Inside Joy Division

By Peter Hook

!t Books. 386 pp. $27.99

Iconic post-punk English quartet Joy Division, best known for the moody single “Love Will Tear Us Apart,” didn’t write songs about surfing and sunshine. Not only was the band from a suburb of freezing, industrial Manchester, but frontman Ian Curtis, an epileptic who had seizures onstage, hanged himself at the height of the group’s popularity, days before its first American tour. Surviving members went on to found New Order, best known for another moody single, “Blue Monday,” but things were never the same.

“It was hard to write songs without Ian because the spot we looked to for help was empty,” writes bassist Peter Hook in his memoir, “Unknown Pleasures.” After New Order’s manager died in 1999, that band drifted as well. “It’s been downhill ever since — until, at the time of this writing, it’s as bad as it could possibly be,” Hook writes. “Joy Division and then New Order were ships that needed captains, but our captains kept dying on us.”

Parts of Hook’s tale of woe have been told better before. The Manchester scene was memorialized not long ago in two lauded films, “24 Hour Party People” (2002) and “Control” (2007). The bassist’s memories of practical jokes he played on the Buzzcocks while on tour in ’79 don’t add much to these. Also, Hook unleashes a barrage of Northern England slang and loves to talk about his gear — readers will need to know that “scousers” are inhabitants of Liverpool and that Hondo guitars are the Ford Fiestas of the music world.

Still, in “Unknown Pleasures” Hook wrestles with Joy Division’s failure to recognize the obvious: that the sick young man singing songs center stage about death was actually ready to die. It’s compelling.

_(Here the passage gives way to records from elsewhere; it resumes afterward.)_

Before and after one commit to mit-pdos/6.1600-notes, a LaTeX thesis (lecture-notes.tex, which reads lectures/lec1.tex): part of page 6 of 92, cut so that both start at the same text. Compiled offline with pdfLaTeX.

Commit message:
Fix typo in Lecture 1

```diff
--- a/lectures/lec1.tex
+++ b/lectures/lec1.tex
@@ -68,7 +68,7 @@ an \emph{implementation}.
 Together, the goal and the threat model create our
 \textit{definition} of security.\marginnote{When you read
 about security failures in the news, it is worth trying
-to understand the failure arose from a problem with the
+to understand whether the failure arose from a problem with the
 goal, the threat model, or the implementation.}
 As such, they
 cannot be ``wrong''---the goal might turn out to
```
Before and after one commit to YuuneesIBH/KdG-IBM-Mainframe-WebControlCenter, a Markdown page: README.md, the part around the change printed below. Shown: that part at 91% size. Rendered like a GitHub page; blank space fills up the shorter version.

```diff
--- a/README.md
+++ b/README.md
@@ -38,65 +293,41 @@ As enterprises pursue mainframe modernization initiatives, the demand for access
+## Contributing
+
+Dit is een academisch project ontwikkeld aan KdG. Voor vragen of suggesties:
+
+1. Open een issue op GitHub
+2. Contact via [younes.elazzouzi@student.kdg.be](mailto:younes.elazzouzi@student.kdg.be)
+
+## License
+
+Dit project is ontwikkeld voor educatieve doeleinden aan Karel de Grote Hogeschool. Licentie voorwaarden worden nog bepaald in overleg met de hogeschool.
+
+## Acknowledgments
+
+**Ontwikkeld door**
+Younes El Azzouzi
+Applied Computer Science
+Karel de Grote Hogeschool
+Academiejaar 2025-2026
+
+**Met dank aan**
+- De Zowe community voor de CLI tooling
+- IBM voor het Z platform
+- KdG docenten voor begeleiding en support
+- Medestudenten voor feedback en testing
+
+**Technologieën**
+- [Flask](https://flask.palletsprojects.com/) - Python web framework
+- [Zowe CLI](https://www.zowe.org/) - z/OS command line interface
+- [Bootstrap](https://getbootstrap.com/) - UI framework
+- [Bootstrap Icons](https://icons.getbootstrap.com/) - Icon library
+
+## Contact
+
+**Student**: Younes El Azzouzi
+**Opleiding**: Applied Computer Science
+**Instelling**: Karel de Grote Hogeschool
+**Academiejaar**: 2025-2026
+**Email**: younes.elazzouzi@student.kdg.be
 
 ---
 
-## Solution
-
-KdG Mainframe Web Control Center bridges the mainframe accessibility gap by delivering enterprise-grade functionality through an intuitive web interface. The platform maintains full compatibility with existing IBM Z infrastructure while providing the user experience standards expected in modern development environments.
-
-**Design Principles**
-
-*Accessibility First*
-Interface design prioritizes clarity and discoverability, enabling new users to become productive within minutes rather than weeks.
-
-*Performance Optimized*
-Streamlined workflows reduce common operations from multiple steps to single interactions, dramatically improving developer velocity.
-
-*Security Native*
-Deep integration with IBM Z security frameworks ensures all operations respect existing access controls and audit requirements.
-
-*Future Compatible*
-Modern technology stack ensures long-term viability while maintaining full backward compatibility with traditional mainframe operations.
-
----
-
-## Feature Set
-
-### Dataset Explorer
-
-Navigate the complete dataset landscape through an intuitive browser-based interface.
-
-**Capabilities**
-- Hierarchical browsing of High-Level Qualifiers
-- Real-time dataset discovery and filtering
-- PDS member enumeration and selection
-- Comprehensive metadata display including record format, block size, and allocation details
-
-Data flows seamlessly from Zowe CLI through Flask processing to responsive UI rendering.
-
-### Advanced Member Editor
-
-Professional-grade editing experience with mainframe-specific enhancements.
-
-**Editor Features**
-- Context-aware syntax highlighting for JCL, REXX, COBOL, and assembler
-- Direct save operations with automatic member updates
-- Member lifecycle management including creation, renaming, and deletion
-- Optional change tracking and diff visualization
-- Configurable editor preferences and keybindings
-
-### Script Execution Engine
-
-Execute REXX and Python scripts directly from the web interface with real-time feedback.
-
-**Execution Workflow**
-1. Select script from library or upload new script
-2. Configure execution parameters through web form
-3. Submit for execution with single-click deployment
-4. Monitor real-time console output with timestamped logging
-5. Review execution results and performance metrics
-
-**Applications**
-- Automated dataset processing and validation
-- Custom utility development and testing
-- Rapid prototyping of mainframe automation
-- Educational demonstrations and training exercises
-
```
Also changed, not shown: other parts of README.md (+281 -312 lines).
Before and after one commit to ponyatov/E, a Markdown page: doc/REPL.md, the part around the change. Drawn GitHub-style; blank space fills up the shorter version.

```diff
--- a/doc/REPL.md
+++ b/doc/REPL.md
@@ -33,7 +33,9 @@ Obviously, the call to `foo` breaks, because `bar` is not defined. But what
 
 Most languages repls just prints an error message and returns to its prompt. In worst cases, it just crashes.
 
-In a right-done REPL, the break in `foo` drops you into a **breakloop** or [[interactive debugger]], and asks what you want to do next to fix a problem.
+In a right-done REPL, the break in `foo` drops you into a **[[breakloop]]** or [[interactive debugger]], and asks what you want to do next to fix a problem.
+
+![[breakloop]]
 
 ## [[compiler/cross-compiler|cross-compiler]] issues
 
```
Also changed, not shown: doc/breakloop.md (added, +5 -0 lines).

“I suppose in the end it’s almost too easy to look back and say what you should have done, how you might have changed things,” Hook writes. “What’s harder — what’s much, much harder — is to accept what you actually did do.”

— Justin Moyer